Work instruction
Leaving out the pictures, copy each record below exactly.

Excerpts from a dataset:
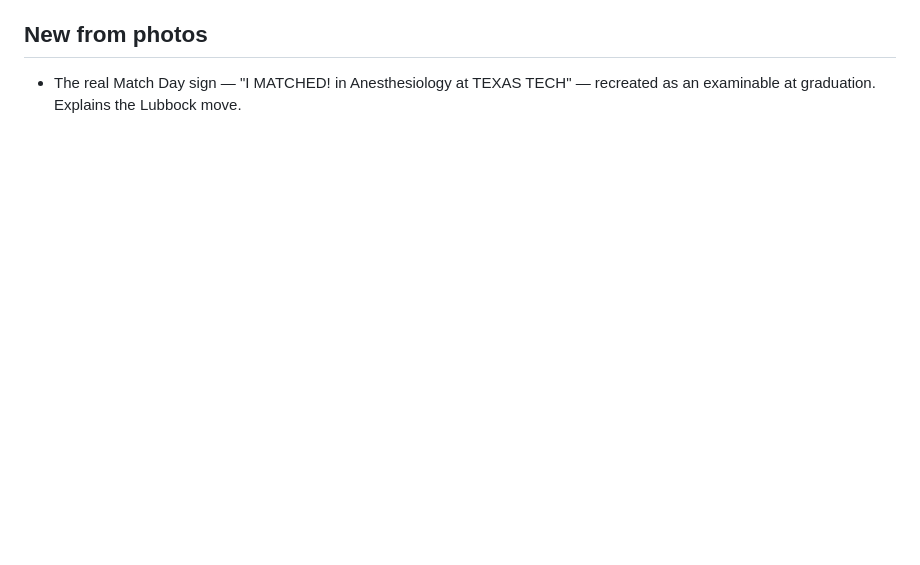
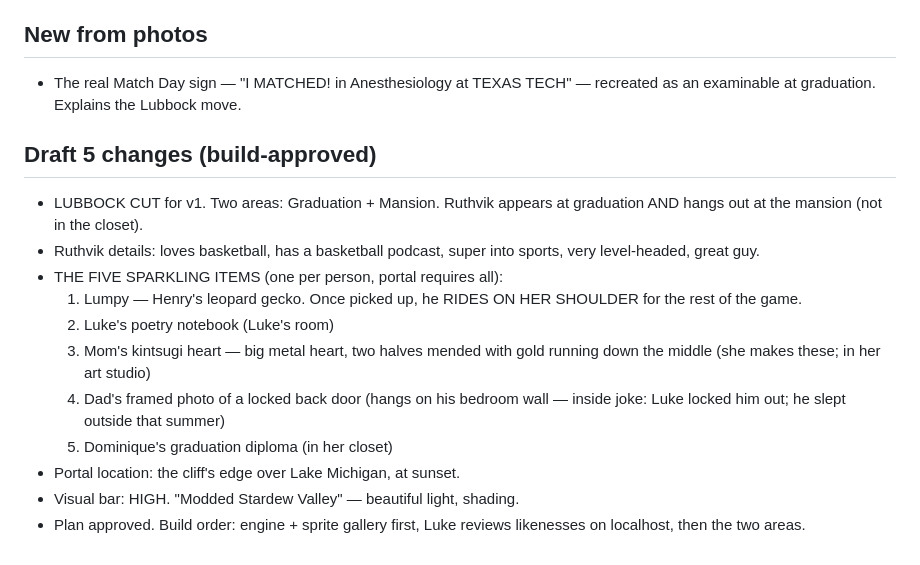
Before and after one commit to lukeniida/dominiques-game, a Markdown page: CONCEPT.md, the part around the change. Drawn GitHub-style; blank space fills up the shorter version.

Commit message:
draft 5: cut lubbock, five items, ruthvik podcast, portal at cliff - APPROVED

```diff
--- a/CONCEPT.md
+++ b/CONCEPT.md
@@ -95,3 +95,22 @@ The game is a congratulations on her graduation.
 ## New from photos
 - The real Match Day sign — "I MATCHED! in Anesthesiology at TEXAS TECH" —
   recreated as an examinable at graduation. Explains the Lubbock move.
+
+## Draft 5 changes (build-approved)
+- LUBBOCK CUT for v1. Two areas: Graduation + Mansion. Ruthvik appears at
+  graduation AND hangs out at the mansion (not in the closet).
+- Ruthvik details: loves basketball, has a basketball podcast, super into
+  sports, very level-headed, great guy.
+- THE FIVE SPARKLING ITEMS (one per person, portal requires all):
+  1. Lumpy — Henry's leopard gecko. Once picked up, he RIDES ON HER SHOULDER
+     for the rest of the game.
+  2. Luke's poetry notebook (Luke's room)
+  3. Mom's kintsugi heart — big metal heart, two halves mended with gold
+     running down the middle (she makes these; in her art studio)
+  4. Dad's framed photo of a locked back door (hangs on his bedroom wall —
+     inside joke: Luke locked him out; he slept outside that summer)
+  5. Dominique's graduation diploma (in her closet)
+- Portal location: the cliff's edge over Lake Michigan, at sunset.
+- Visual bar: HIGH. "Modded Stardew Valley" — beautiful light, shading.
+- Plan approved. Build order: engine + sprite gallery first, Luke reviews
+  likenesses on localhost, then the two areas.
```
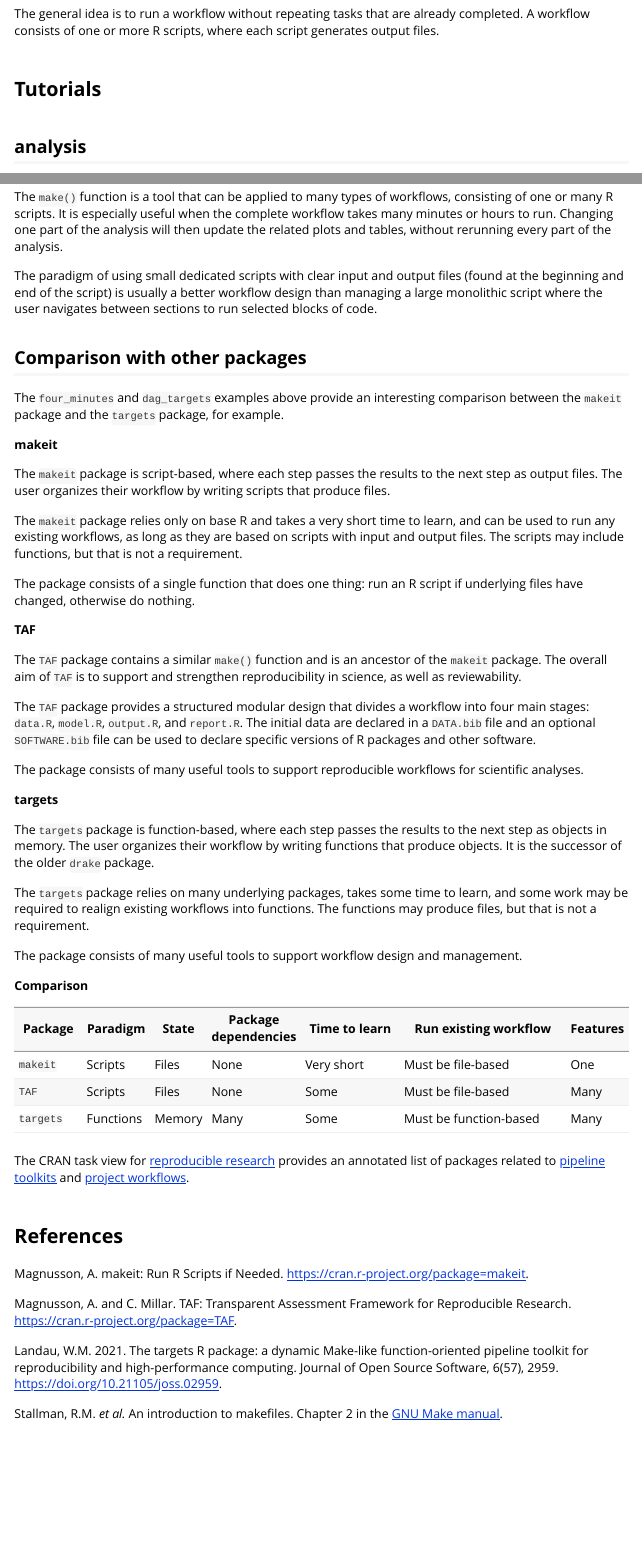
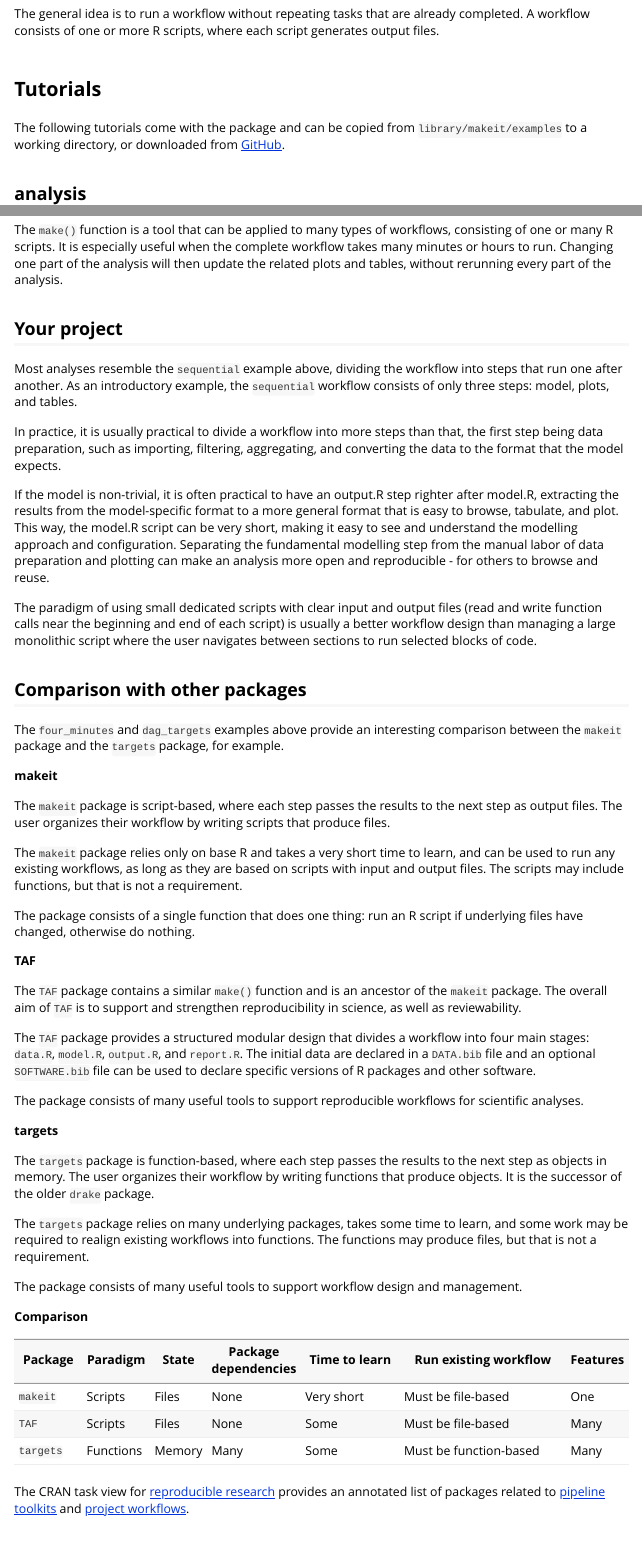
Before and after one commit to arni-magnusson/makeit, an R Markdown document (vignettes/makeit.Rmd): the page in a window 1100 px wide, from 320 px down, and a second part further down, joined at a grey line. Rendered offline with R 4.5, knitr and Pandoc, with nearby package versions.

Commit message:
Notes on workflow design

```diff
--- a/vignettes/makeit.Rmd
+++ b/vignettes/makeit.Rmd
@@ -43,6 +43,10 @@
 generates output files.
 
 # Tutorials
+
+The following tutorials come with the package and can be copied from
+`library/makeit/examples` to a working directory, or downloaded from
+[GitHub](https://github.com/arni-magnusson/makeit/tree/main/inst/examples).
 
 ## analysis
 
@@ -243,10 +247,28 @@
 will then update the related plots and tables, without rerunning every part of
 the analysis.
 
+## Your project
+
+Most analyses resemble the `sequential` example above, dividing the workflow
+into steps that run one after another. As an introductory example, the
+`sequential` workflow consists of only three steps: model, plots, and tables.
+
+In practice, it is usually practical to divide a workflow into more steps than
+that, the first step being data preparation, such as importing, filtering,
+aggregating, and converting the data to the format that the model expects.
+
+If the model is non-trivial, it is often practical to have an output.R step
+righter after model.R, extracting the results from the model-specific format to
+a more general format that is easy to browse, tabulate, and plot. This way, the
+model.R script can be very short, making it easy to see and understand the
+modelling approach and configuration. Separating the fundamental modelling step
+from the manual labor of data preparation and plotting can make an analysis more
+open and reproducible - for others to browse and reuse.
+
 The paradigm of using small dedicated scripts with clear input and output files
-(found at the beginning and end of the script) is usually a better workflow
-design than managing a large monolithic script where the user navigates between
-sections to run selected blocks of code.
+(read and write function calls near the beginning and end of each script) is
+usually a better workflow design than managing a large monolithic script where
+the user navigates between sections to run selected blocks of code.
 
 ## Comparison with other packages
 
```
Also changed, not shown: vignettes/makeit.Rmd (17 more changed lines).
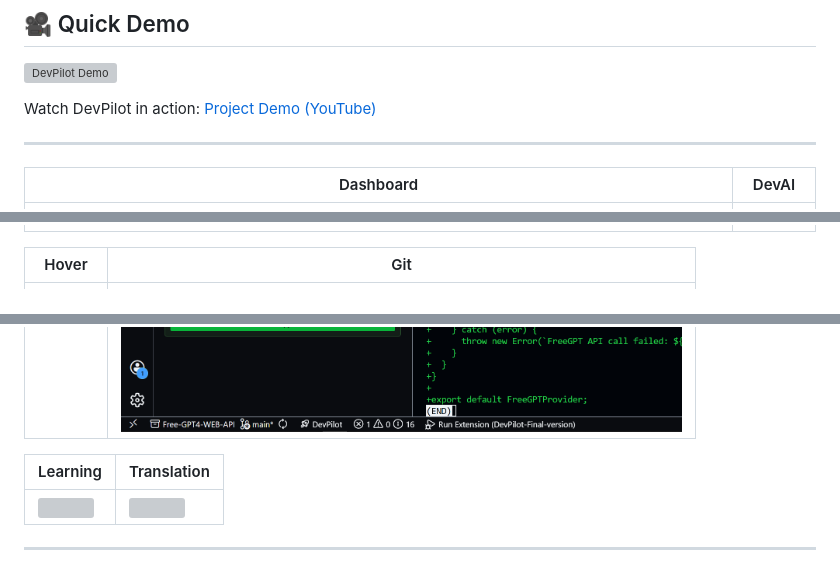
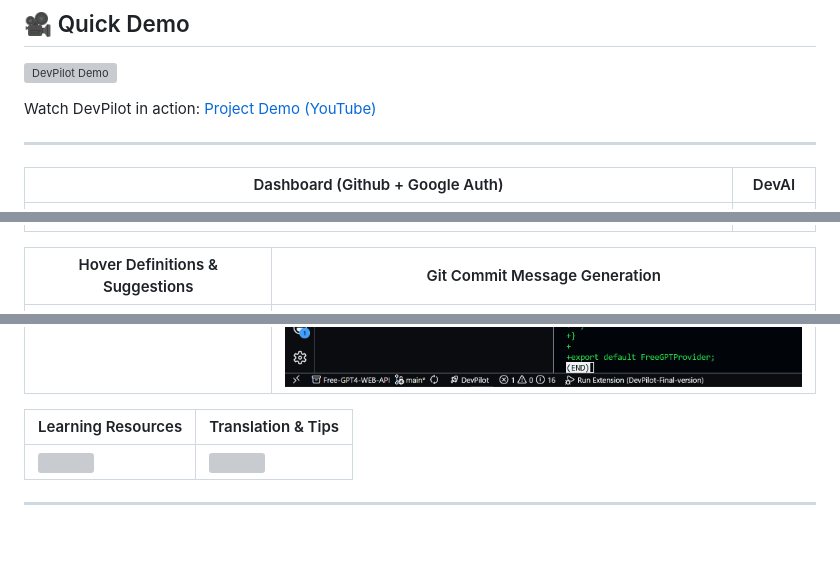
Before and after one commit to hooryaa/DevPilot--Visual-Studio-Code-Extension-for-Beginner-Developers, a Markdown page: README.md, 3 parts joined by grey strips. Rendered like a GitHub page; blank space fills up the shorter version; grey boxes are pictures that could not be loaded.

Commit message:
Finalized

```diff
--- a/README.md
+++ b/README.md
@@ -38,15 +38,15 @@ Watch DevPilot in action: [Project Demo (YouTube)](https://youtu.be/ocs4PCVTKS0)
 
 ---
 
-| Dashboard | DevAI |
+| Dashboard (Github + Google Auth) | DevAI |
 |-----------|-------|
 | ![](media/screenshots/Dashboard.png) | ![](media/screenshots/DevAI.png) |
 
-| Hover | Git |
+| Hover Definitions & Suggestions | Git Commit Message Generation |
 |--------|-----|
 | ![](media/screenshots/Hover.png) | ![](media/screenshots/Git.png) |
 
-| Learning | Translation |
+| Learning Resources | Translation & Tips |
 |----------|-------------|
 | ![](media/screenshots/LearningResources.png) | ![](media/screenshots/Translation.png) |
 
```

Exercise output
Before and after one commit to lukeniida/dominiques-game, a Markdown page: CONCEPT.md, the part around the change. Drawn GitHub-style; blank space fills up the shorter version.

Commit message:
draft 5: cut lubbock, five items, ruthvik podcast, portal at cliff - APPROVED

```diff
--- a/CONCEPT.md
+++ b/CONCEPT.md
@@ -95,3 +95,22 @@ The game is a congratulations on her graduation.
 ## New from photos
 - The real Match Day sign — "I MATCHED! in Anesthesiology at TEXAS TECH" —
   recreated as an examinable at graduation. Explains the Lubbock move.
+
+## Draft 5 changes (build-approved)
+- LUBBOCK CUT for v1. Two areas: Graduation + Mansion. Ruthvik appears at
+  graduation AND hangs out at the mansion (not in the closet).
+- Ruthvik details: loves basketball, has a basketball podcast, super into
+  sports, very level-headed, great guy.
+- THE FIVE SPARKLING ITEMS (one per person, portal requires all):
+  1. Lumpy — Henry's leopard gecko. Once picked up, he RIDES ON HER SHOULDER
+     for the rest of the game.
+  2. Luke's poetry notebook (Luke's room)
+  3. Mom's kintsugi heart — big metal heart, two halves mended with gold
+     running down the middle (she makes these; in her art studio)
+  4. Dad's framed photo of a locked back door (hangs on his bedroom wall —
+     inside joke: Luke locked him out; he slept outside that summer)
+  5. Dominique's graduation diploma (in her closet)
+- Portal location: the cliff's edge over Lake Michigan, at sunset.
+- Visual bar: HIGH. "Modded Stardew Valley" — beautiful light, shading.
+- Plan approved. Build order: engine + sprite gallery first, Luke reviews
+  likenesses on localhost, then the two areas.
```
Before and after one commit to arni-magnusson/makeit, an R Markdown document (vignettes/makeit.Rmd): the page in a window 1100 px wide, from 320 px down, and a second part further down, joined at a grey line. Rendered offline with R 4.5, knitr and Pandoc, with nearby package versions.

Commit message:
Notes on workflow design

```diff
--- a/vignettes/makeit.Rmd
+++ b/vignettes/makeit.Rmd
@@ -43,6 +43,10 @@
 generates output files.
 
 # Tutorials
+
+The following tutorials come with the package and can be copied from
+`library/makeit/examples` to a working directory, or downloaded from
+[GitHub](https://github.com/arni-magnusson/makeit/tree/main/inst/examples).
 
 ## analysis
 
@@ -243,10 +247,28 @@
 will then update the related plots and tables, without rerunning every part of
 the analysis.
 
+## Your project
+
+Most analyses resemble the `sequential` example above, dividing the workflow
+into steps that run one after another. As an introductory example, the
+`sequential` workflow consists of only three steps: model, plots, and tables.
+
+In practice, it is usually practical to divide a workflow into more steps than
+that, the first step being data preparation, such as importing, filtering,
+aggregating, and converting the data to the format that the model expects.
+
+If the model is non-trivial, it is often practical to have an output.R step
+righter after model.R, extracting the results from the model-specific format to
+a more general format that is easy to browse, tabulate, and plot. This way, the
+model.R script can be very short, making it easy to see and understand the
+modelling approach and configuration. Separating the fundamental modelling step
+from the manual labor of data preparation and plotting can make an analysis more
+open and reproducible - for others to browse and reuse.
+
 The paradigm of using small dedicated scripts with clear input and output files
-(found at the beginning and end of the script) is usually a better workflow
-design than managing a large monolithic script where the user navigates between
-sections to run selected blocks of code.
+(read and write function calls near the beginning and end of each script) is
+usually a better workflow design than managing a large monolithic script where
+the user navigates between sections to run selected blocks of code.
 
 ## Comparison with other packages
 
```
Also changed, not shown: vignettes/makeit.Rmd (17 more changed lines).
Before and after one commit to hooryaa/DevPilot--Visual-Studio-Code-Extension-for-Beginner-Developers, a Markdown page: README.md, 3 parts joined by grey strips. Rendered like a GitHub page; blank space fills up the shorter version; grey boxes are pictures that could not be loaded.

Commit message:
Finalized

```diff
--- a/README.md
+++ b/README.md
@@ -38,15 +38,15 @@ Watch DevPilot in action: [Project Demo (YouTube)](https://youtu.be/ocs4PCVTKS0)
 
 ---
 
-| Dashboard | DevAI |
+| Dashboard (Github + Google Auth) | DevAI |
 |-----------|-------|
 | ![](media/screenshots/Dashboard.png) | ![](media/screenshots/DevAI.png) |
 
-| Hover | Git |
+| Hover Definitions & Suggestions | Git Commit Message Generation |
 |--------|-----|
 | ![](media/screenshots/Hover.png) | ![](media/screenshots/Git.png) |
 
-| Learning | Translation |
+| Learning Resources | Translation & Tips |
 |----------|-------------|
 | ![](media/screenshots/LearningResources.png) | ![](media/screenshots/Translation.png) |
 
```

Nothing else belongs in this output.